WORK INSTRUCTIONS: Every line containing the word "výrobca" is to be copied from the data below.

*** MATERIAL PROVIDED Section Begins ***

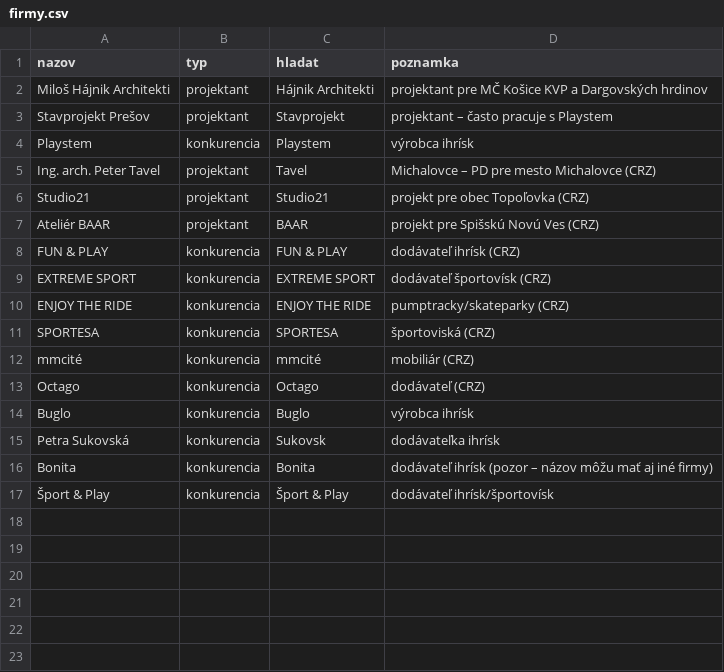
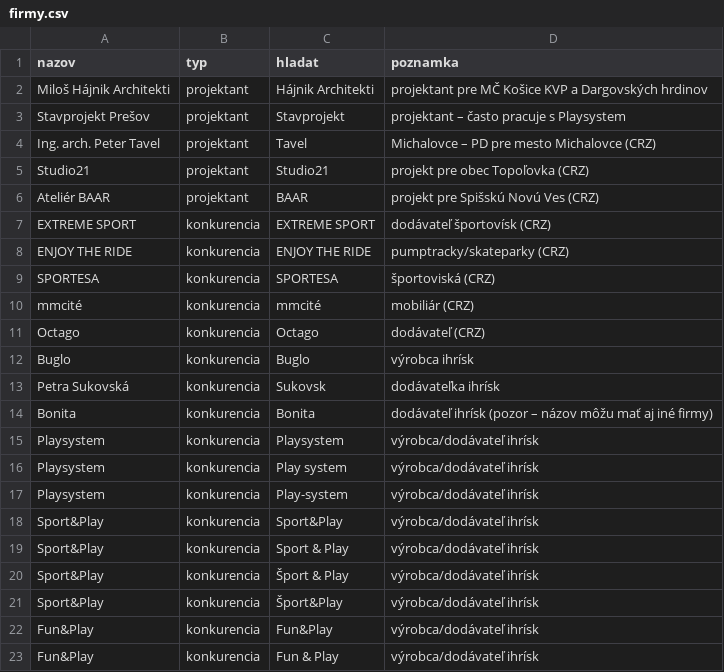
Before and after one commit to LeDia1988/obce-bott, a CSV file: firmy.csv, drawn as a sheet.

```diff
--- a/firmy.csv
+++ b/firmy.csv
@@ -2,4 +2,3 @@ nazov,typ,hladat,poznamka
 Miloš Hájnik Architekti,projektant,Hájnik Architekti,projektant pre MČ Košice KVP a Dargovských hrdinov
-Stavprojekt Prešov,projektant,Stavprojekt,projektant – často pracuje s Playstem
-Playstem,konkurencia,Playstem,výrobca ihrísk
+Stavprojekt Prešov,projektant,Stavprojekt,projektant – často pracuje s Playsystem
 Ing. arch. Peter Tavel,projektant,Tavel,Michalovce – PD pre mesto Michalovce (CRZ)
@@ -7,3 +6,2 @@ Studio21,projektant,Studio21,projekt pre obec Topoľovka (CRZ)
 Ateliér BAAR,projektant,BAAR,projekt pre Spišskú Novú Ves (CRZ)
-FUN & PLAY,konkurencia,FUN & PLAY,dodávateľ ihrísk (CRZ)
 EXTREME SPORT,konkurencia,EXTREME SPORT,dodávateľ športovísk (CRZ)
@@ -16,2 +14,10 @@ Petra Sukovská,konkurencia,Sukovsk,dodávateľka ihrísk
 Bonita,konkurencia,Bonita,dodávateľ ihrísk (pozor – názov môžu mať aj iné firmy)
-Šport & Play,konkurencia,Šport & Play,dodávateľ ihrísk/športovísk
+Playsystem,konkurencia,Playsystem,výrobca/dodávateľ ihrísk
+Playsystem,konkurencia,Play system,výrobca/dodávateľ ihrísk
+Playsystem,konkurencia,Play-system,výrobca/dodávateľ ihrísk
+Sport&Play,konkurencia,Sport&Play,výrobca/dodávateľ ihrísk
+Sport&Play,konkurencia,Sport & Play,výrobca/dodávateľ ihrísk
+Sport&Play,konkurencia,Šport & Play,výrobca/dodávateľ ihrísk
+Sport&Play,konkurencia,Šport&Play,výrobca/dodávateľ ihrísk
+Fun&Play,konkurencia,Fun&Play,výrobca/dodávateľ ihrísk
+Fun&Play,konkurencia,Fun & Play,výrobca/dodávateľ ihrísk
```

*** MATERIAL PROVIDED Section Ends ***

WORKED SOLUTION:
-Playstem,konkurencia,Playstem,výrobca ihrísk
+Playsystem,konkurencia,Playsystem,výrobca/dodávateľ ihrísk
+Playsystem,konkurencia,Play system,výrobca/dodávateľ ihrísk
+Playsystem,konkurencia,Play-system,výrobca/dodávateľ ihrísk
+Sport&Play,konkurencia,Sport&Play,výrobca/dodávateľ ihrísk
+Sport&Play,konkurencia,Sport & Play,výrobca/dodávateľ ihrísk
+Sport&Play,konkurencia,Šport & Play,výrobca/dodávateľ ihrísk
+Sport&Play,konkurencia,Šport&Play,výrobca/dodávateľ ihrísk
+Fun&Play,konkurencia,Fun&Play,výrobca/dodávateľ ihrísk
+Fun&Play,konkurencia,Fun & Play,výrobca/dodávateľ ihrísk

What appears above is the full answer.